Mungkin karena di antara kita tidak pernah ada ekspektasi atau janji-janji. Kita hanya menikmati waktu yang ada. Menulis kepada satu sama lain ketika sempat. Kamu tidak pernah menagih jika saya terlambat membalas suratmu selama berhari-hari. Saya juga tak pernah memburumu ketika kamu harus menghabiskan waktu satu minggu di tengah belantara. Kita tak pernah punya tali. Kita hanya punya jemari dan huruf-huruf yang mengantarkan sekian banyak cerita. Impresi dari hari-hari yang kita lewati merupakan perwujudan dari segala hal yang tidak berurutan: perasaan yang datang tiba-tiba, lonjakan pemikiran tentang sesuatu hal, segala yang acak tetapi mengingatkan saya terhadapmu, dan sebaliknya.

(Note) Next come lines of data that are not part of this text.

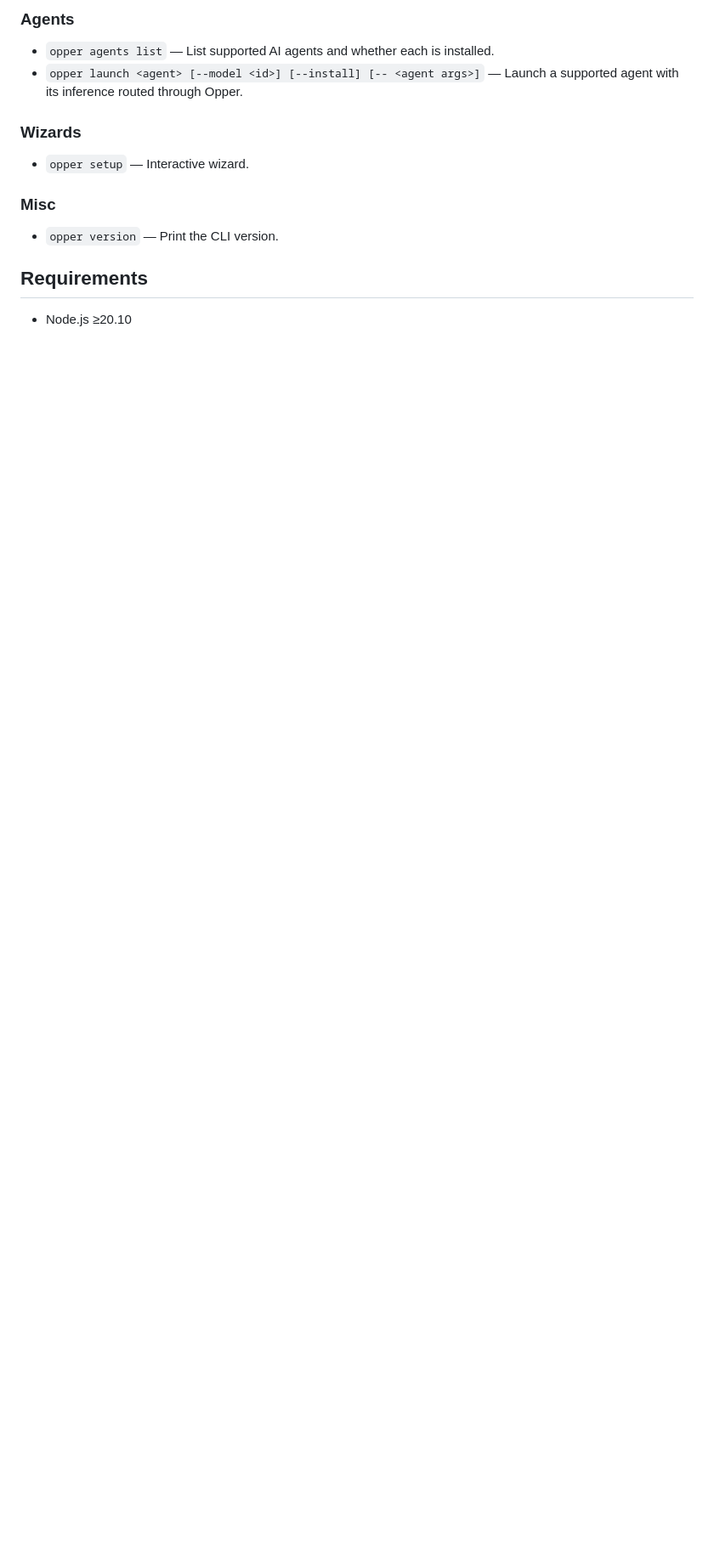
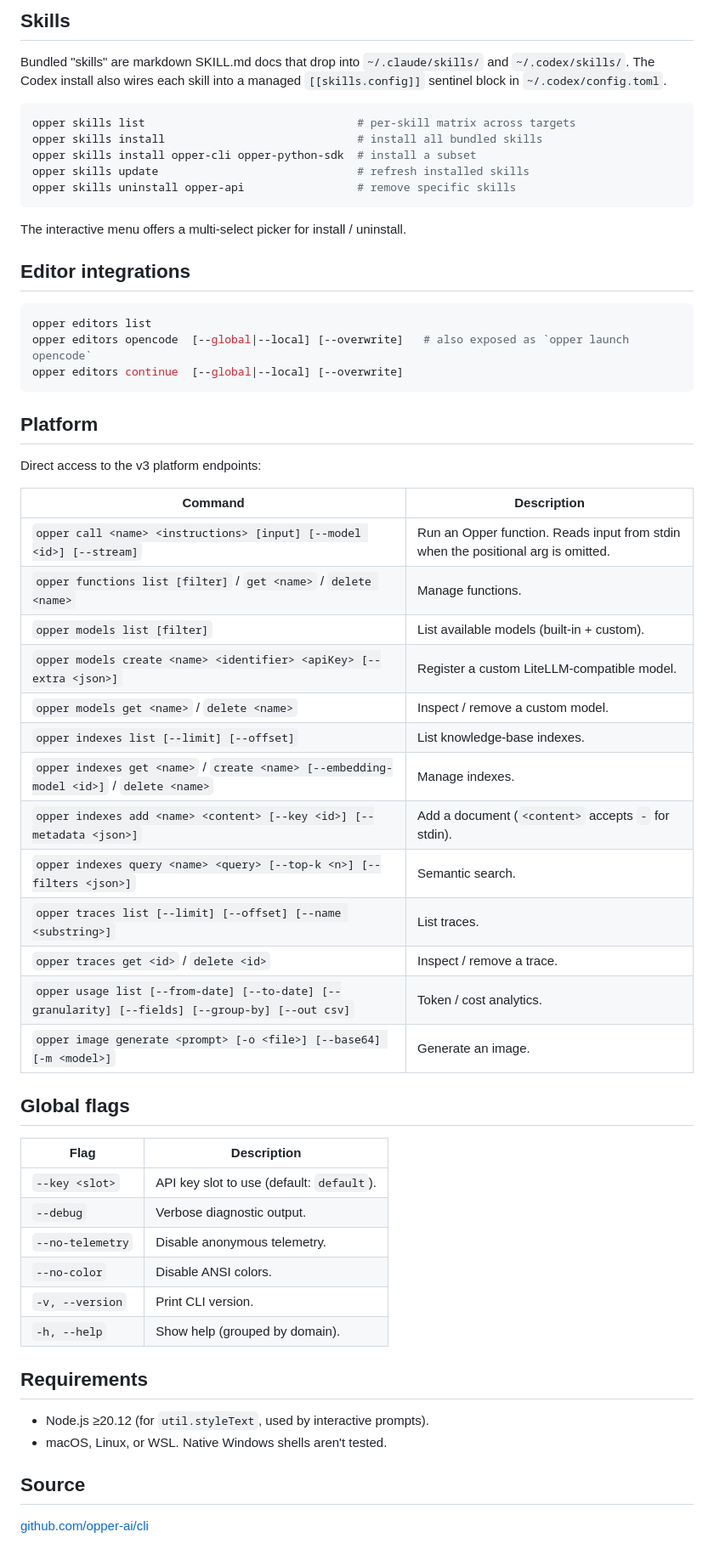
Before and after one commit to opper-ai/cli, a Markdown page: README.md, the part around one of its changes. Shown at 85% size. GitHub-like rendering; blank space fills up the shorter version.

````diff
--- a/README.md
+++ b/README.md
@@ -70,14 +74,62 @@ The package installs an `opper` binary, so once globally installed every command
 
-### Agents
-- `opper agents list` — List supported AI agents and whether each is installed.
-- `opper launch <agent> [--model <id>] [--install] [-- <agent args>]` — Launch a supported agent with its inference routed through Opper.
+## Skills
 
-### Wizards
-- `opper setup` — Interactive wizard.
+Bundled "skills" are markdown SKILL.md docs that drop into `~/.claude/skills/` and `~/.codex/skills/`. The Codex install also wires each skill into a managed `[[skills.config]]` sentinel block in `~/.codex/config.toml`.
 
-### Misc
-- `opper version` — Print the CLI version.
+```bash
+opper skills list                                # per-skill matrix across targets
+opper skills install                             # install all bundled skills
+opper skills install opper-cli opper-python-sdk  # install a subset
+opper skills update                              # refresh installed skills
+opper skills uninstall opper-api                 # remove specific skills
+```
+
+The interactive menu offers a multi-select picker for install / uninstall.
+
+## Editor integrations
+
+```bash
+opper editors list
+opper editors opencode  [--global|--local] [--overwrite]   # also exposed as `opper launch opencode`
+opper editors continue  [--global|--local] [--overwrite]
+```
+
+## Platform
+
+Direct access to the v3 platform endpoints:
+
+| Command | Description |
+|---------|-------------|
+| `opper call <name> <instructions> [input] [--model <id>] [--stream]` | Run an Opper function. Reads input from stdin when the positional arg is omitted. |
+| `opper functions list [filter]` / `get <name>` / `delete <name>` | Manage functions. |
+| `opper models list [filter]` | List available models (built-in + custom). |
+| `opper models create <name> <identifier> <apiKey> [--extra <json>]` | Register a custom LiteLLM-compatible model. |
+| `opper models get <name>` / `delete <name>` | Inspect / remove a custom model. |
+| `opper indexes list [--limit] [--offset]` | List knowledge-base indexes. |
+| `opper indexes get <name>` / `create <name> [--embedding-model <id>]` / `delete <name>` | Manage indexes. |
+| `opper indexes add <name> <content> [--key <id>] [--metadata <json>]` | Add a document (`<content>` accepts `-` for stdin). |
+| `opper indexes query <name> <query> [--top-k <n>] [--filters <json>]` | Semantic search. |
+| `opper traces list [--limit] [--offset] [--name <substring>]` | List traces. |
+| `opper traces get <id>` / `delete <id>` | Inspect / remove a trace. |
+| `opper usage list [--from-date] [--to-date] [--granularity] [--fields] [--group-by] [--out csv]` | Token / cost analytics. |
+| `opper image generate <prompt> [-o <file>] [--base64] [-m <model>]` | Generate an image. |
+
+## Global flags
+
+| Flag | Description |
+|------|-------------|
+| `--key <slot>` | API key slot to use (default: `default`). |
+| `--debug` | Verbose diagnostic output. |
+| `--no-telemetry` | Disable anonymous telemetry. |
+| `--no-color` | Disable ANSI colors. |
+| `-v, --version` | Print CLI version. |
+| `-h, --help` | Show help (grouped by domain). |
 
 ## Requirements
 
-- Node.js ≥20.10
+- Node.js ≥20.12 (for `util.styleText`, used by interactive prompts).
+- macOS, Linux, or WSL. Native Windows shells aren't tested.
+
+## Source
+
+[github.com/opper-ai/cli](https://github.com/opper-ai/cli)
````
Also changed, not shown: other parts of README.md (+52 -48 lines).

Malam itu, saya menyimpan surat-suratmu di dalam laci. Saya tak ingin membuangnya. Dan memang tak perlu, karena surat-suratmu tidak memberatkan. Mereka tidak menyeret saya ke masa lalu. Justru membawa saya melambung ke sebuah masa depan yang jauh. Seperti yang pernah kamu katakan, “Let’s run on the beach and laugh and watch the pretty clouds dance in the sky!”
Semoga. Suatu hari nanti. Jika kesempatan itu datang. Dan jika kita tidak pernah bertemu lagi pun, tak mengapa. Surat-suratmu itu akan menjelma menjadi sesuatu yang pada saatnya akan menyentuh hidupmu juga. Until then, be happy. Like always.
And stay sweet.
I saw you on a boat-ride from Bangsal to Gili Trawangan. You were sitting by yourself not far from the bow, resting your back on the wooden pole. You had a bottle of mineral water in your hand. It was hard to guess, at first (especially from this distance), whether you came from a Latin or South Asian descendent. There was something ‘foreign’ about the way you carry yourself, about the golden color of your skin, about the structure of your bones, about the small backpack lying next to you. I just knew that you were not from here. Then I zoomed at you through my camera lens, noticed the red string bracelet on your wrist, and made my guess.
I noticed you because from where I sat, you looked like a painting. You just sat there, gazing at the ocean, not moving. What are you up to? Why are you here? I wondered what went through your mind back then. Did you think about the girl that you loved? Why did you leave her? Or why did she leave you? Did you miss her? Did you come to this island all by yourself to run away from those painful memories? Would you write her during your stay here? Would you send her a postcard? Or texted her when you reached the port just for the sake of the good old times?
What is your story?
Some people asked me where do I get the inspiration to write. Well, to be honest, it’s from him. The guy I met on a 30-minute boat-ride. The woman who sold olive hand cream in Fira. Two Japanese guys at Dubai airport who passed me by at around 2 a.m. The bartender at Palia Kameni. The male flight attendant with a sad look on his face. An old taxi driver in Lagos who sat next to me and started talking to me in Portuguese. A guy who took my hand and asked me to dance the night away by the pool. The girl behind the cinema’s popcorn counter. The owner of a small food stall and his teenage son. Someone inside a panda costume, who sat alone by the beach on a sunny afternoon…
I didn’t know who you are. I didn’t know your name. We didn’t really talk. But I looked at you, and a story popped up in my mind.